(Web document revisions)
★ ★ ★ ★ ★ ★ ★
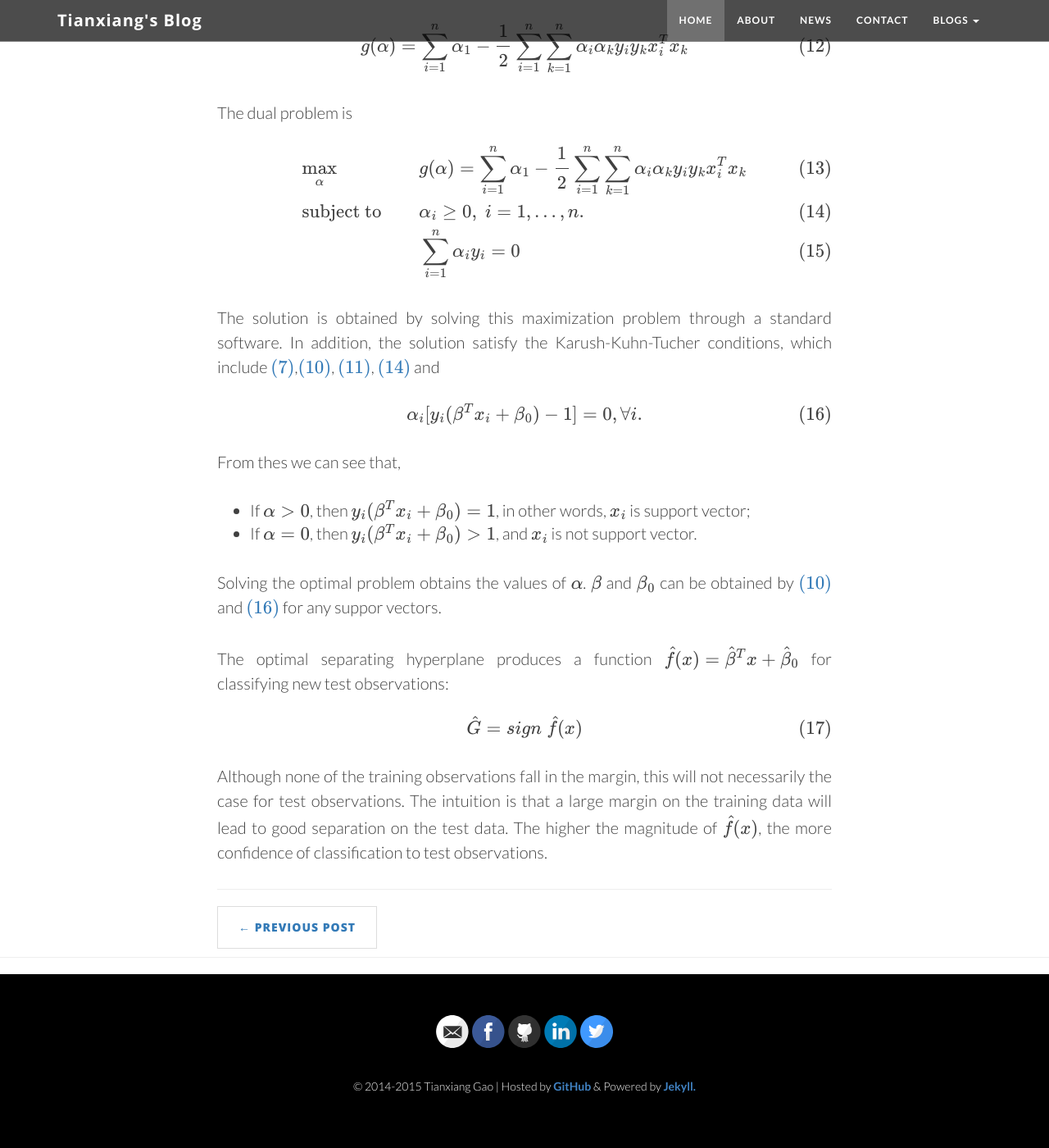
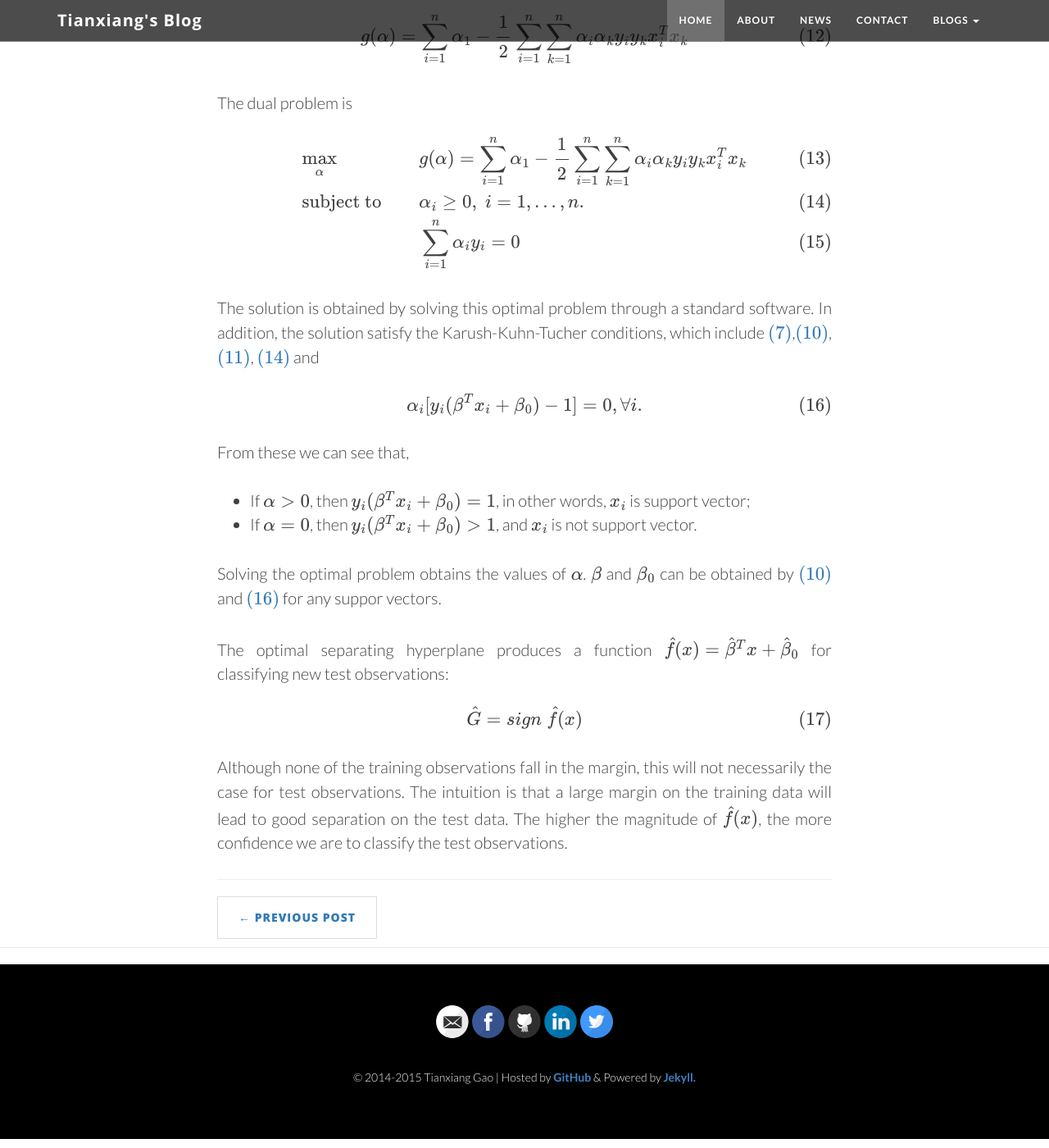
Before and after one commit to xuanix/blogs, a Jekyll site: the page built from _posts/2015-04-13-maximal-margin-classifier.markdown, in a window 1280 px wide and 1400 px high, scrolled down 3115 px. Shown: the whole window at 82% size. Built offline with Jekyll 4.4.1, drawn with Linux system fonts in a browser that asks for light colours; nearby versions of some CDN libraries; formulas are drawn with MathJax 3; some of the changed text lies outside the part shown.

Commit message:
Correct typos

```diff
--- a/_posts/2015-04-13-maximal-margin-classifier.markdown
+++ b/_posts/2015-04-13-maximal-margin-classifier.markdown
@@ -38,7 +38,7 @@
 
 $$ y_i(\beta^Tx_i+\beta_0) \geq M||\beta|| $$
 
-Since for any $\beta_0$ and $\beta$ satisfying these inequaties, any positively scaled multiple satisfies them too, just like define a separating hyperplane, we can arbitrarily set $\beta = 1/M$. Thus (2)-(3) is equivalent to
+Since for any $\beta_0$ and $\beta$ satisfying these inequaties, any positively scaled multiple satisfies them too, just like define a separating hyperplane, we can arbitrarily set $||\beta|| = 1/M$. Thus (2)-(3) is equivalent to
 
 \begin{align}
 &\underset{\beta,\beta_0}{\text{max}}& & \cfrac{1}{||\beta||}\\\\
@@ -101,14 +101,14 @@
 & & & \sum_{i=1}^{n}\alpha_iy_i = 0
 \end{align}
 
-The solution is obtained by solving this maximization problem through a standard software. In addition, the solution  satisfy the Karush-Kuhn-Tucher conditions, which include \eqref{primal:contraint},\eqref{beta}, \eqref{0}, \eqref{alpha} and
+The solution is obtained by solving this optimal problem through a standard software. In addition, the solution  satisfy the Karush-Kuhn-Tucher conditions, which include \eqref{primal:contraint},\eqref{beta}, \eqref{0}, \eqref{alpha} and
 
 \begin{equation}
 	\alpha_i[y_i(\beta^Tx_i+\beta_0)-1]=0, \forall i.
 	\label{16}
 \end{equation}
 
-From thes we can see that,
+From these we can see that,
 
 * If $\alpha>0$, then $y_i(\beta^Tx_i+\beta_0)=1$, in other words, $x_i$ is support vector;
 * If $\alpha=0$, then $y_i(\beta^Tx_i+\beta_0)>1$, and $x_i$ is not support vector.
@@ -125,4 +125,4 @@
 	\label{17}
 \end{equation}
 
-Although none of the training observations fall in the margin, this will not necessarily the case for test observations. The intuition is that a large margin on the training data will lead to good separation on the test data. The higher the magnitude of $\hat{f}(x)$, the more confidence of classification to test observations.
+Although none of the training observations fall in the margin, this will not necessarily the case for test observations. The intuition is that a large margin on the training data will lead to good separation on the test data. The higher the magnitude of $\hat{f}(x)$, the more confidence we are to classify the test observations.
```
★ ★ ★ ★ ★ ★ ★
## Problem details
Please output every entry exactly as written, apart from the pictures.

## Output of the task
Before and after one commit to xuanix/blogs, a Jekyll site: the page built from _posts/2015-04-13-maximal-margin-classifier.markdown, in a window 1280 px wide and 1400 px high, scrolled down 3115 px. Shown: the whole window at 82% size. Built offline with Jekyll 4.4.1, drawn with Linux system fonts in a browser that asks for light colours; nearby versions of some CDN libraries; formulas are drawn with MathJax 3; some of the changed text lies outside the part shown.

Commit message:
Correct typos

```diff
--- a/_posts/2015-04-13-maximal-margin-classifier.markdown
+++ b/_posts/2015-04-13-maximal-margin-classifier.markdown
@@ -38,7 +38,7 @@
 
 $$ y_i(\beta^Tx_i+\beta_0) \geq M||\beta|| $$
 
-Since for any $\beta_0$ and $\beta$ satisfying these inequaties, any positively scaled multiple satisfies them too, just like define a separating hyperplane, we can arbitrarily set $\beta = 1/M$. Thus (2)-(3) is equivalent to
+Since for any $\beta_0$ and $\beta$ satisfying these inequaties, any positively scaled multiple satisfies them too, just like define a separating hyperplane, we can arbitrarily set $||\beta|| = 1/M$. Thus (2)-(3) is equivalent to
 
 \begin{align}
 &\underset{\beta,\beta_0}{\text{max}}& & \cfrac{1}{||\beta||}\\\\
@@ -101,14 +101,14 @@
 & & & \sum_{i=1}^{n}\alpha_iy_i = 0
 \end{align}
 
-The solution is obtained by solving this maximization problem through a standard software. In addition, the solution  satisfy the Karush-Kuhn-Tucher conditions, which include \eqref{primal:contraint},\eqref{beta}, \eqref{0}, \eqref{alpha} and
+The solution is obtained by solving this optimal problem through a standard software. In addition, the solution  satisfy the Karush-Kuhn-Tucher conditions, which include \eqref{primal:contraint},\eqref{beta}, \eqref{0}, \eqref{alpha} and
 
 \begin{equation}
 	\alpha_i[y_i(\beta^Tx_i+\beta_0)-1]=0, \forall i.
 	\label{16}
 \end{equation}
 
-From thes we can see that,
+From these we can see that,
 
 * If $\alpha>0$, then $y_i(\beta^Tx_i+\beta_0)=1$, in other words, $x_i$ is support vector;
 * If $\alpha=0$, then $y_i(\beta^Tx_i+\beta_0)>1$, and $x_i$ is not support vector.
@@ -125,4 +125,4 @@
 	\label{17}
 \end{equation}
 
-Although none of the training observations fall in the margin, this will not necessarily the case for test observations. The intuition is that a large margin on the training data will lead to good separation on the test data. The higher the magnitude of $\hat{f}(x)$, the more confidence of classification to test observations.
+Although none of the training observations fall in the margin, this will not necessarily the case for test observations. The intuition is that a large margin on the training data will lead to good separation on the test data. The higher the magnitude of $\hat{f}(x)$, the more confidence we are to classify the test observations.
```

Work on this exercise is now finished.